  • Recent full-sky maps of the Galaxy from the Fermi Gamma-Ray Space Telescope have revealed a diffuse component of emission toward the Galactic center and extending up to roughly {+-}50{sup 0} in latitude. This Fermi 'haze' is the inverse Compton emission generated by the same electrons that generate the microwave synchrotron haze at Wilkinson Microwave Anisotropy Probe wavelengths. The gamma-ray haze has two distinct characteristics: the spectrum is significantly harder than emission elsewhere in the Galaxy and the morphology is elongated in latitude with respect to longitude with an axis ratio of {approx}2. If these electrons are generated through annihilations ofmore » dark matter (DM) particles in the Galactic halo, this morphology is difficult to realize with a standard spherical halo and isotropic cosmic-ray (CR) diffusion. However, we show that anisotropic diffusion along ordered magnetic field lines toward the center of the Galaxy coupled with a prolate DM halo can easily yield the required morphology without making unrealistic assumptions about diffusion parameters. Furthermore, a Sommerfeld enhancement to the self-annihilation cross-section of {approx}30 yields a good fit to the morphology, amplitude, and spectrum of both the gamma-ray and microwave haze. The model is also consistent with local CR measurements as well as cosmic microwave background constraints.« less
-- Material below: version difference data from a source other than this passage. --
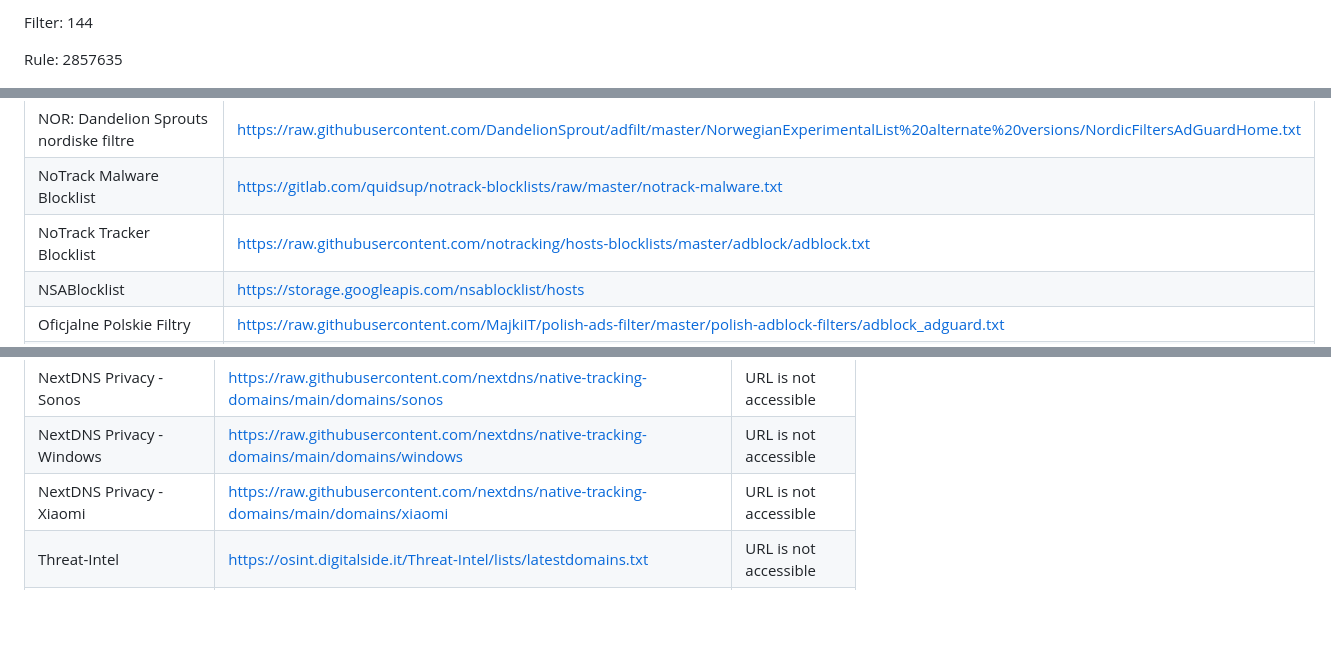
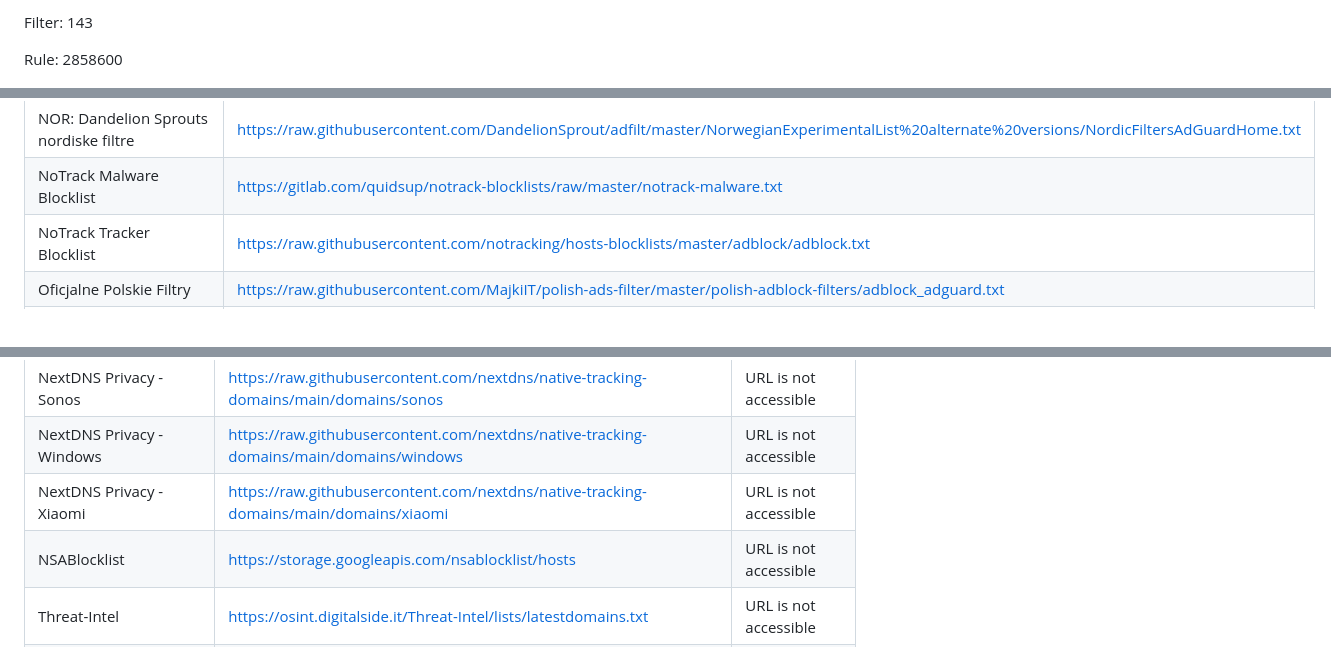
Before and after one commit to alexyle/adblock-list-regroup, a Markdown page: README.md, 3 parts joined by grey strips. Drawn GitHub-style; blank space fills up the shorter version.

Commit message:
Daily update: 2026-11-04

```diff
--- a/README.md
+++ b/README.md
@@ -16,7 +16,7 @@ Last update: 2026-11-03
 
-Filter: 144
+Filter: 143
 
-Rule: 2857635
+Rule: 2858600
 
 ![Number of Rules Over Time](rules-graph.png)
 
@@ -135,7 +135,6 @@ Rule: 2857635
 | NOR: Dandelion Sprouts nordiske filtre | https://raw.githubusercontent.com/DandelionSprout/adfilt/master/NorwegianExperimentalList%20alternate%20versions/NordicFiltersAdGuardHome.txt |
 | NoTrack Malware Blocklist | https://gitlab.com/quidsup/notrack-blocklists/raw/master/notrack-malware.txt |
 | NoTrack Tracker Blocklist | https://raw.githubusercontent.com/notracking/hosts-blocklists/master/adblock/adblock.txt |
-| NSABlocklist | https://storage.googleapis.com/nsablocklist/hosts |
 | Oficjalne Polskie Filtry | https://raw.githubusercontent.com/MajkiIT/polish-ads-filter/master/polish-adblock-filters/adblock_adguard.txt |
 | Online Malicious URL Blocklist (AdGuard Home) | https://malware-filter.gitlab.io/malware-filter/urlhaus-filter-agh.txt |
 | Perflyst and Dandelion Sprout's Smart-TV Blocklist | https://raw.githubusercontent.com/Perflyst/PiHoleBlocklist/master/SmartTV-AGH.txt |
@@ -190,6 +189,7 @@ Rule: 2857635
 | NextDNS Privacy - Sonos | https://raw.githubusercontent.com/nextdns/native-tracking-domains/main/domains/sonos | URL is not accessible |
 | NextDNS Privacy - Windows | https://raw.githubusercontent.com/nextdns/native-tracking-domains/main/domains/windows | URL is not accessible |
 | NextDNS Privacy - Xiaomi | https://raw.githubusercontent.com/nextdns/native-tracking-domains/main/domains/xiaomi | URL is not accessible |
+| NSABlocklist | https://storage.googleapis.com/nsablocklist/hosts | URL is not accessible |
 | Threat-Intel | https://osint.digitalside.it/Threat-Intel/lists/latestdomains.txt | URL is not accessible |
 | ZeroDot1 - CoinBlockerLists | https://zerodot1.gitlab.io/CoinBlockerLists/hosts_browser | URL is not accessible |
 
```
Also changed, not shown: other parts of README.md (+1 -1 lines), rules-graph.png, 2 other files.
  • The era of indirect detection searches for dark matter has begun, with the sensitivities of gamma-ray detectors now approaching the parameter space relevant for weakly interacting massive particles. In particular, gamma ray lines would be smoking gun signatures of dark matter annihilation, although they are typically suppressed compared to the continuum. In this paper, we pay particular attention to the 1-loop continuum generated together with the gamma-ray lines and investigate under which conditions a dark matter model can naturally lead to a line signal that is relatively enhanced. We study generic classes of models in which DM is a fermionmore » that annihilates through an s-channel mediator which is either a vector or scalar and identify the coupling and mass conditions under which large line signals occur. We focus on the ''forbidden channel mechanism'' advocated a few years ago in the ''Higgs in space'' scenario for which tree level annihilation is kinematically forbidden today. Detailed calculations of all 1-loop annihilation channels are provided. We single out very simple models with a large line over continuum ratio and present general predictions for a large range of WIMP masses that are relevant not only for Fermi and Hess II but also for the next generation of telescopes such as CTA and Gamma-400. Constraints from the relic abundance, direct detection and collider bounds are also discussed.« less